Work order -> Give the total of lines holding the word "text" in the records below, and nothing else.

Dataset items
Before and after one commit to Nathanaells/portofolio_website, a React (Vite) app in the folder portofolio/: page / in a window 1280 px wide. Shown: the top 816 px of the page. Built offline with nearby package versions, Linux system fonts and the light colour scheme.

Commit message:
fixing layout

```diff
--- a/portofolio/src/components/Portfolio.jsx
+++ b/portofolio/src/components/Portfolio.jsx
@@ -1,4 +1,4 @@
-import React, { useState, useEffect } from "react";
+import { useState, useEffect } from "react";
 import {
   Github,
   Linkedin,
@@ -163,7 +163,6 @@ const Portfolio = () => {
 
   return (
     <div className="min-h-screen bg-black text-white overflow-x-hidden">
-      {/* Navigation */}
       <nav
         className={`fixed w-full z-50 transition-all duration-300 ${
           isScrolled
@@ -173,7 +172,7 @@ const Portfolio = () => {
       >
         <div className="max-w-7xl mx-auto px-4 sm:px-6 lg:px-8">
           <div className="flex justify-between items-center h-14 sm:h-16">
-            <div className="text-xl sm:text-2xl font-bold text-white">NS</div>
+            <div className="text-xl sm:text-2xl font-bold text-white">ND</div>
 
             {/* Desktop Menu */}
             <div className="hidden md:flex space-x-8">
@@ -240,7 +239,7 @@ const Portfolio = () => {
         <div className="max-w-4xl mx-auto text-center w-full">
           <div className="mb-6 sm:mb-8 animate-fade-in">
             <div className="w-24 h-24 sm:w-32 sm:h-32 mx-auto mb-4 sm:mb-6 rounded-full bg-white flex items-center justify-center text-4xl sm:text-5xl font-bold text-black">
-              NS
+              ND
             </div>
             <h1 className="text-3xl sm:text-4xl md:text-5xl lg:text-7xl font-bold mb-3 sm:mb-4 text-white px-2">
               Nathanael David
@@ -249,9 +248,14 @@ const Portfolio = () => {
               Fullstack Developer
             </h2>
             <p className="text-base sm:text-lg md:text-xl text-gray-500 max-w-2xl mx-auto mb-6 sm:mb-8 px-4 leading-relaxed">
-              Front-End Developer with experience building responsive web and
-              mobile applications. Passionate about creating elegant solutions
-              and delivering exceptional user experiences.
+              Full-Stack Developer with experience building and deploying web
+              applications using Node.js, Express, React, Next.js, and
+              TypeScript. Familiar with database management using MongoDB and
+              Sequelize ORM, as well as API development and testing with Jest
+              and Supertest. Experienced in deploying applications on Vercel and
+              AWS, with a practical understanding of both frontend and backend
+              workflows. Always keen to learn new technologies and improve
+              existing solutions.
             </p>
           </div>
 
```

Solution -> 7